-- Opening Marker --
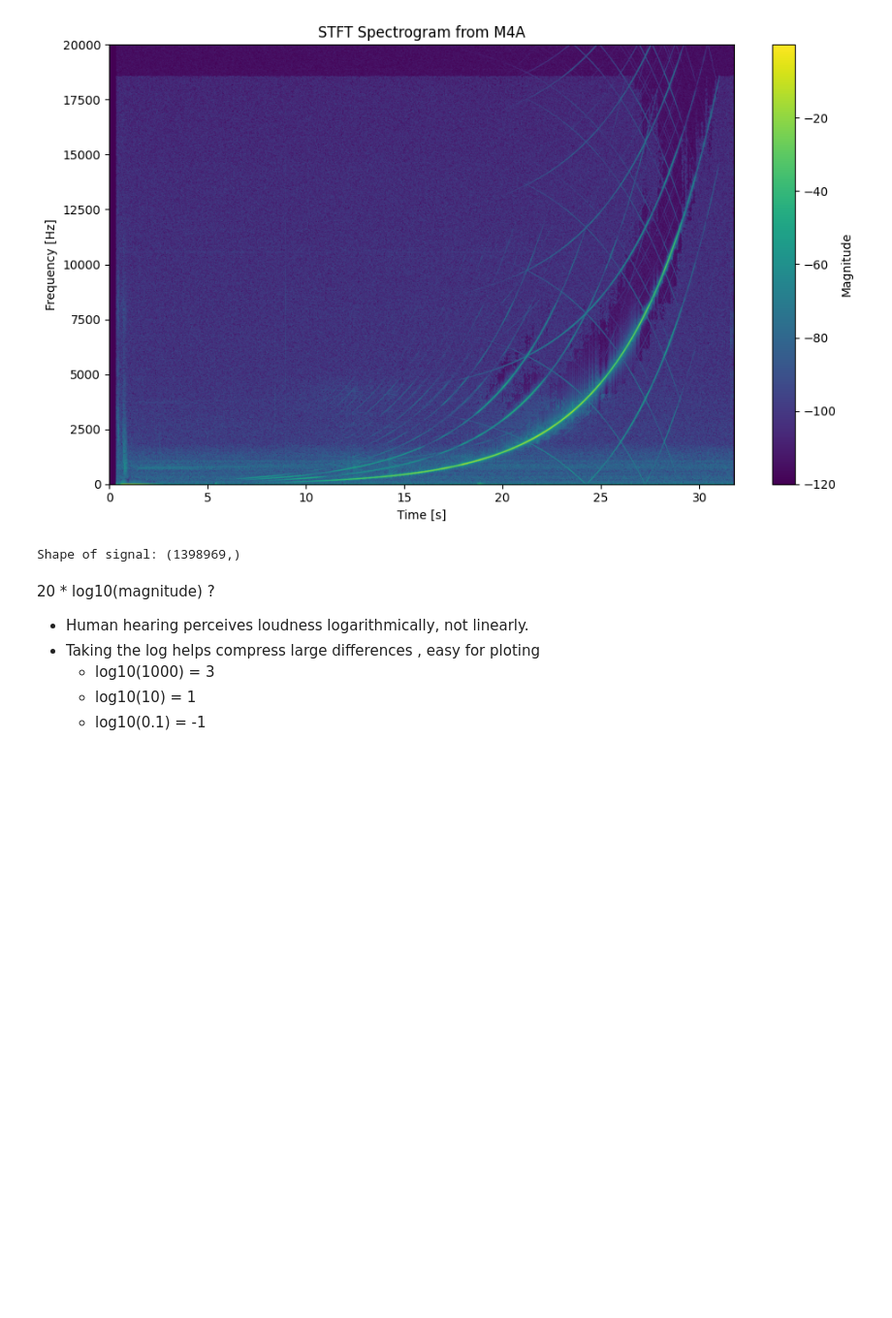
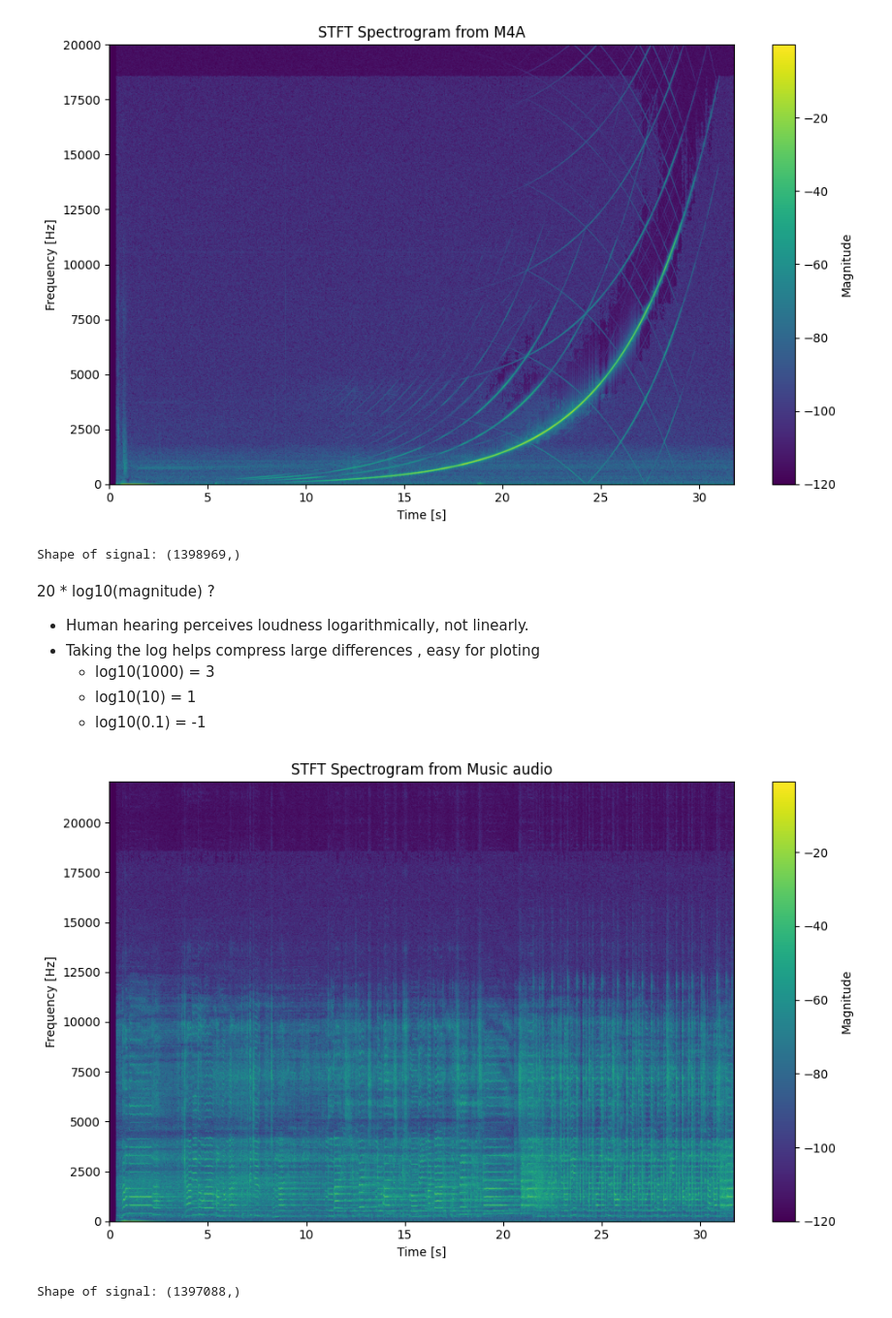
Before and after one commit to Jaseelkt007/Signal_processing, a Jupyter notebook: Frequency_analysis_FFT.ipynb, the cells around one changed output. Shown at 97% size. Drawn from its saved outputs; the diff is of its cells as text; code cells hidden in the pictures; blank space fills up the shorter version.

Commit message:
STFT analysis

```diff
--- a/Frequency_analysis_FFT.ipynb
+++ b/Frequency_analysis_FFT.ipynb
@@ -151,3 +152,32 @@ Shape of signal: (1398969,)
   * log10(1000) = 3
   * log10(10)   = 1
   * log10(0.1)  = -1
+# %%
+# MUSIC
+
+# Read the converted file
+fs, signal = wavfile.read("converted.wav")
+
+# Ensure it's a 1D float32 array
+if signal.ndim > 1:
+    signal = signal[:, 0]  # take one channel if stereo
+
+signal = signal.astype(np.float32)
+signal = signal / np.max(np.abs(signal))  # Normalize to [-1, 1]
+
+# Compute STFT
+f_stft, t_stft, Zxx = stft(signal, fs=fs, nperseg=2048)
+magnitude_db = 20 * np.log10(np.abs(Zxx) + 1e-6)
+# Plot the spectrogram
+plt.figure(figsize=(10, 6))
+plt.pcolormesh(t_stft, f_stft, magnitude_db, shading='gouraud')
+plt.title("STFT Spectrogram from Music audio")
+plt.xlabel("Time [s]")
+plt.ylabel("Frequency [Hz]")
+plt.colorbar(label='Magnitude')
+plt.tight_layout()
+plt.show()
+print("Shape of signal:", signal.shape)
+# %% [output]
+[figure, added]
+Shape of signal: (1397088,)
```
Also changed, not shown: parts of 3 cells of this notebook.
-- Closing Marker --
WHAT THE TASK REQUIRES:
Every line of the listing that holds "Shape" should be found and copied.

RESULT:
@@ -151,3 +152,32 @@ Shape of signal: (1398969,)
+print("Shape of signal:", signal.shape)
+Shape of signal: (1397088,)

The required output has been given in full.